[Opening Data excerpts section]

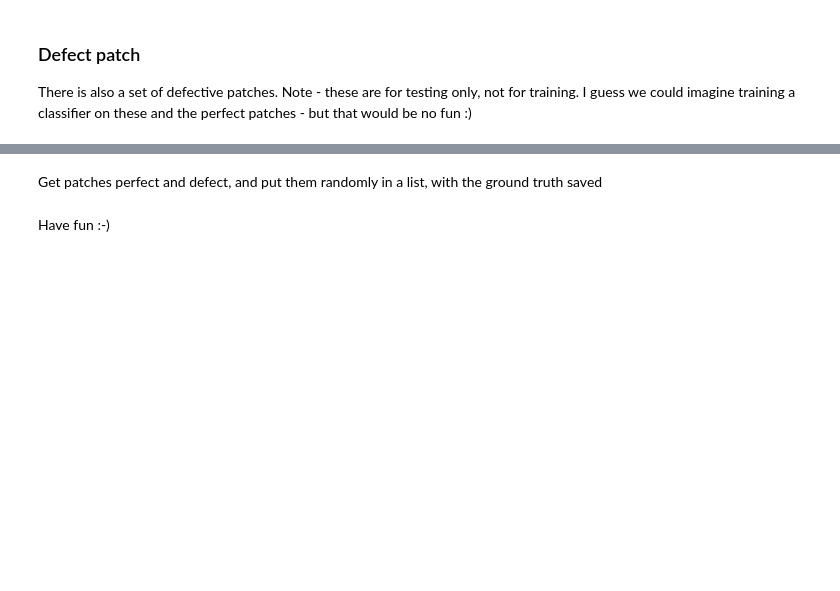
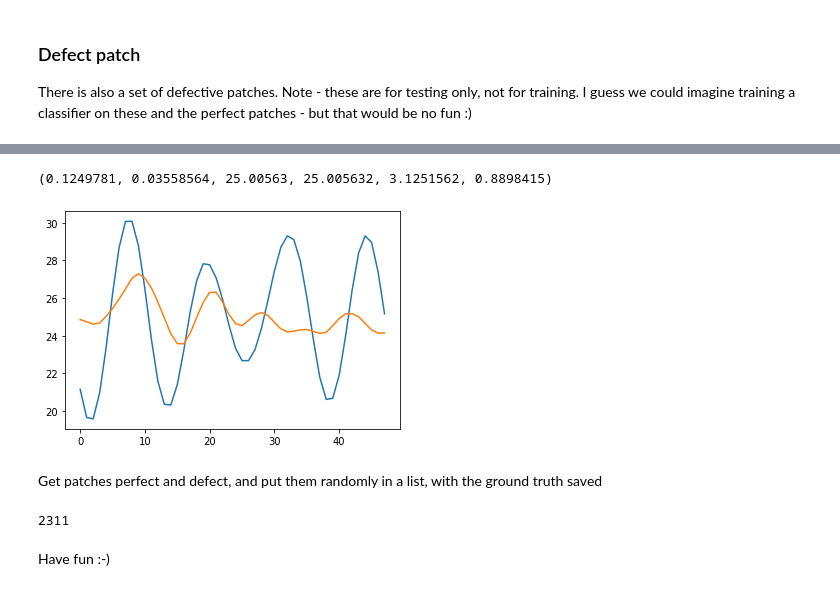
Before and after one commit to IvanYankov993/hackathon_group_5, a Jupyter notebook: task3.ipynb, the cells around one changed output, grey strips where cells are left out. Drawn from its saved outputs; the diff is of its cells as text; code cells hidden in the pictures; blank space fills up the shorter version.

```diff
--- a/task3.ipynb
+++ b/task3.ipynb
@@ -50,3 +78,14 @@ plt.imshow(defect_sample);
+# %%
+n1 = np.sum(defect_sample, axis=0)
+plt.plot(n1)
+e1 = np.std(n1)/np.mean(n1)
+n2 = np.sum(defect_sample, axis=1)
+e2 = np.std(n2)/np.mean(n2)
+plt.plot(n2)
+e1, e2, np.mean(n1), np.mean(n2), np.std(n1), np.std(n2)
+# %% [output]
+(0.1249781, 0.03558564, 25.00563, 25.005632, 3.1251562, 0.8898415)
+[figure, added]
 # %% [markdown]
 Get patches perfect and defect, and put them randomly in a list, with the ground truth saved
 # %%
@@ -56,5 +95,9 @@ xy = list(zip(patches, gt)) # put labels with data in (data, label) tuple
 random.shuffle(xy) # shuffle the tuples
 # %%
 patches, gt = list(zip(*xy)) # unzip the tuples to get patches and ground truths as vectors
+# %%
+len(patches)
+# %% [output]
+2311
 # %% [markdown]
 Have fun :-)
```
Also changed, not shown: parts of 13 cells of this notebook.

[Closing Data excerpts section]
[Opening Data excerpts section]

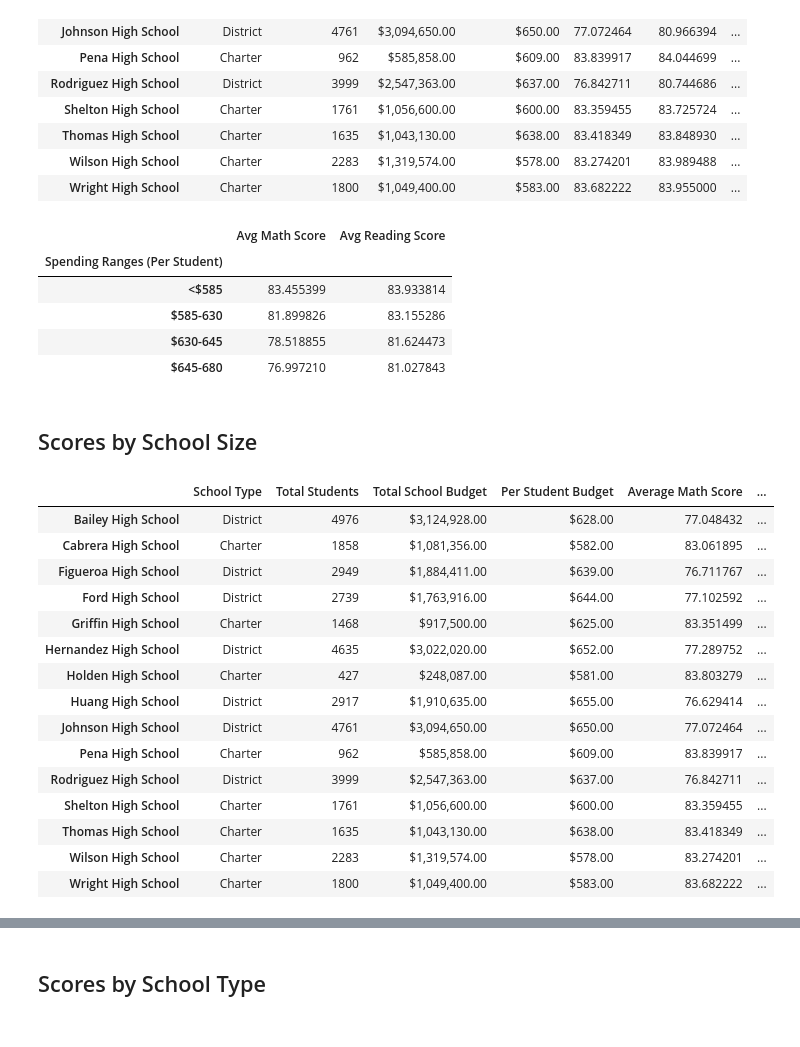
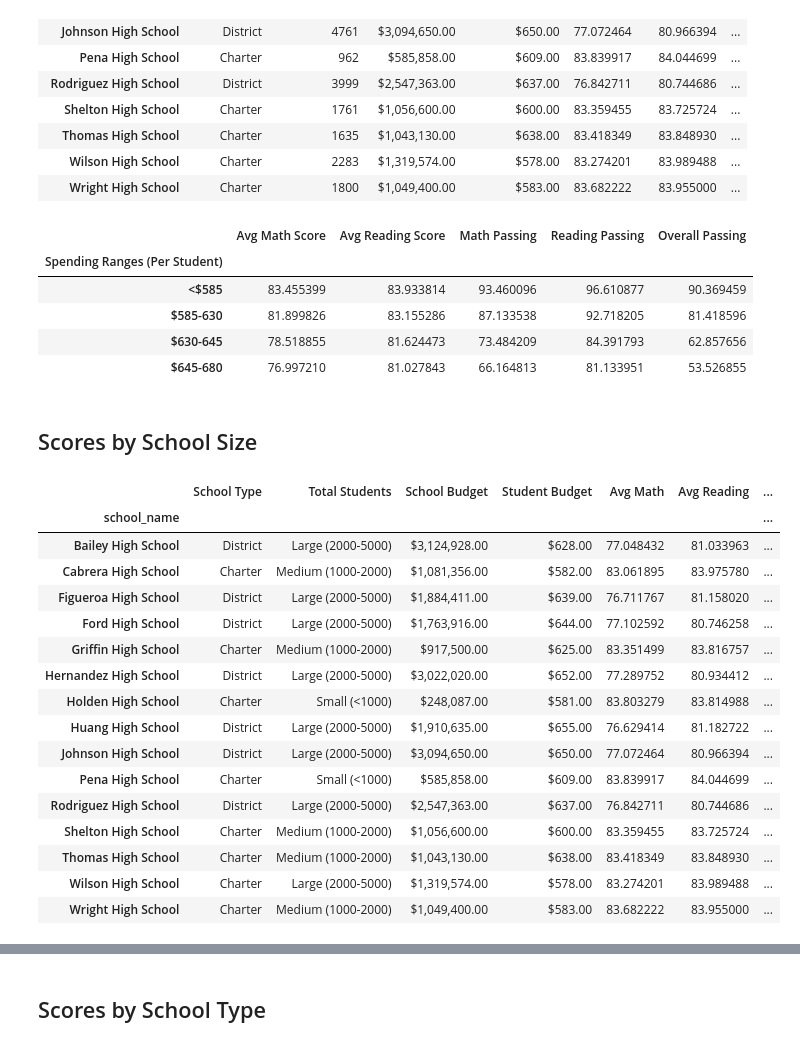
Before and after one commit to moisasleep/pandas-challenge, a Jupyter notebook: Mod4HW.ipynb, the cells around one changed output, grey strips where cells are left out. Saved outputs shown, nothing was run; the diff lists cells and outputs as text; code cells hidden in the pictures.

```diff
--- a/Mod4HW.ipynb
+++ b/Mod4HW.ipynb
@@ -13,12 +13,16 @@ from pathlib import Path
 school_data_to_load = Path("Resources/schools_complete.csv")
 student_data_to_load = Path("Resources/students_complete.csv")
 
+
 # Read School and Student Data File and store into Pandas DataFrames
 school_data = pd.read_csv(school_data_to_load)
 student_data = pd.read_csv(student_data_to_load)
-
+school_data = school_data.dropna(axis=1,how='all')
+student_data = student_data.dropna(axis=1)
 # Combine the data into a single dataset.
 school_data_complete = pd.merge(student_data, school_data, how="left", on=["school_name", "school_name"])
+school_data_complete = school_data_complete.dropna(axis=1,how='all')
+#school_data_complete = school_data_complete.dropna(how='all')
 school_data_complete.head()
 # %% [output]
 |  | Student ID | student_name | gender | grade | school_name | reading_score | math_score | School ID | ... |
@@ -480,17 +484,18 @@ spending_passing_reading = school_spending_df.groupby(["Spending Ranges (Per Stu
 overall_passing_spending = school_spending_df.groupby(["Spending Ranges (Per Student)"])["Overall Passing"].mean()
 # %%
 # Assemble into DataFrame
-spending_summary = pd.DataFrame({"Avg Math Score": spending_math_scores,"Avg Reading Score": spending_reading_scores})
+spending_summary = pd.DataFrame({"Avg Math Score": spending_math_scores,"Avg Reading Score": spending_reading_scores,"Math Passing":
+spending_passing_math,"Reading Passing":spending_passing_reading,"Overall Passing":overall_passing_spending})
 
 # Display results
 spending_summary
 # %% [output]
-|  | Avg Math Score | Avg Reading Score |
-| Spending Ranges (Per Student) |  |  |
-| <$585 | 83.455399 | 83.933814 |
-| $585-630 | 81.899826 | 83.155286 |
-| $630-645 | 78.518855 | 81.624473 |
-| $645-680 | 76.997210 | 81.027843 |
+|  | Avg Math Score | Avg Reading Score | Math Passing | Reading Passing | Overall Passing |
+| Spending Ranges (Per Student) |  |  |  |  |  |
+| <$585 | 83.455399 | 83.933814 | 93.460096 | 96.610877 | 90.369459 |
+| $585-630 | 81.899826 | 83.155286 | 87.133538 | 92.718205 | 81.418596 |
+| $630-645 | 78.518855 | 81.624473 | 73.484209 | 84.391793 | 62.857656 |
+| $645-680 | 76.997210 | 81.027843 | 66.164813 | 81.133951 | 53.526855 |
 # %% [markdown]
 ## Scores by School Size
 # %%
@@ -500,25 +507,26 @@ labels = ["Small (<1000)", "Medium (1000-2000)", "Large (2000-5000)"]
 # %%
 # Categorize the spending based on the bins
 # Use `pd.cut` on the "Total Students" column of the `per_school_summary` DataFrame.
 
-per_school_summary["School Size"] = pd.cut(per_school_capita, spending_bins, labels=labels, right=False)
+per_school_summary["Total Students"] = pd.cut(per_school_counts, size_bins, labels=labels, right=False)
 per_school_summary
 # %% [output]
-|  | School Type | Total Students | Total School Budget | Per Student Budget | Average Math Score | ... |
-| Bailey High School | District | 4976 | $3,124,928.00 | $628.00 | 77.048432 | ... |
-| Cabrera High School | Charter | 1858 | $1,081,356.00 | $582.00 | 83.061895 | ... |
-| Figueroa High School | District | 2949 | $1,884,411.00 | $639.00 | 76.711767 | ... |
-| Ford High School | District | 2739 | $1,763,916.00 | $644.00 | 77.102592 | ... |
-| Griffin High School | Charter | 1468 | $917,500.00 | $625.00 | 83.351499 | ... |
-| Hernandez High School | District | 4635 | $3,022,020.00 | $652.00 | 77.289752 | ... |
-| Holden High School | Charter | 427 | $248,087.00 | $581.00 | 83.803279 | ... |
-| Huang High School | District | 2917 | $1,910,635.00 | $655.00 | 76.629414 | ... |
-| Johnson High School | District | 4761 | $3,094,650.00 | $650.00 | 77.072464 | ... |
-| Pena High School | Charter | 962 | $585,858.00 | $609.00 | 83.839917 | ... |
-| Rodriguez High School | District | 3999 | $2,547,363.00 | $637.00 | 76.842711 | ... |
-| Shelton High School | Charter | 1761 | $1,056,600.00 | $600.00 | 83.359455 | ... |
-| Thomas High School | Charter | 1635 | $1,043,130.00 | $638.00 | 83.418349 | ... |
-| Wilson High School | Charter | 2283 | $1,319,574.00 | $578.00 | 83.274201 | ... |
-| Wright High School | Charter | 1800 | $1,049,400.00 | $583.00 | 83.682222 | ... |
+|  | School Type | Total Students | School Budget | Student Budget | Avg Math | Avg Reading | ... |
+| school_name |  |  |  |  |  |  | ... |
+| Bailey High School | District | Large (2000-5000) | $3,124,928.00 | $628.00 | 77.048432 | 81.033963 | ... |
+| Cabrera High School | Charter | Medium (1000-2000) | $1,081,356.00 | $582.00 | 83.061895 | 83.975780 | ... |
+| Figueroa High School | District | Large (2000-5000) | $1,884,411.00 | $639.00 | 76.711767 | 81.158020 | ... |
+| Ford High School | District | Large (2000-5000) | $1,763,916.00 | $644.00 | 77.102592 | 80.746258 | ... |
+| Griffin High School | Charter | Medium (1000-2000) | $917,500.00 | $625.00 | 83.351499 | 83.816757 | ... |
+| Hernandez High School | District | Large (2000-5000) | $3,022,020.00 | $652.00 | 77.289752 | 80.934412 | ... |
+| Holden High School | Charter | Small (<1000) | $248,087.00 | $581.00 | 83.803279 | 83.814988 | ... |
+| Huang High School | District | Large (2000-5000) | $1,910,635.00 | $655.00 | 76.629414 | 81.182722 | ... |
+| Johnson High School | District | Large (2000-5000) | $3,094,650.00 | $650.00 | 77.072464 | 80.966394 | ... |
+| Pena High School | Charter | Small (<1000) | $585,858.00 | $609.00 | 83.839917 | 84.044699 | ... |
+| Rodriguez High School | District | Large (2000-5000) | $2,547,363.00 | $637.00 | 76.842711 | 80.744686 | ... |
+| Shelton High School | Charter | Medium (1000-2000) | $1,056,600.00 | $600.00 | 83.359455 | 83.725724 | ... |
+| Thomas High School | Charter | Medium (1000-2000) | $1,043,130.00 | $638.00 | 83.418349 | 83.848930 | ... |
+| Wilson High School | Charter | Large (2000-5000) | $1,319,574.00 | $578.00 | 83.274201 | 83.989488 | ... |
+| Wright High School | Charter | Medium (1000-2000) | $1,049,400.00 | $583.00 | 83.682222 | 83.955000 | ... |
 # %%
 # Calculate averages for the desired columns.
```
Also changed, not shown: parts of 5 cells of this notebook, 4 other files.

[Closing Data excerpts section]

What you have to do: Look over the records above and copy each line that includes the string "axis".

Solved problem:
+n1 = np.sum(defect_sample, axis=0)
+n2 = np.sum(defect_sample, axis=1)
+school_data = school_data.dropna(axis=1,how='all')
+student_data = student_data.dropna(axis=1)
+school_data_complete = school_data_complete.dropna(axis=1,how='all')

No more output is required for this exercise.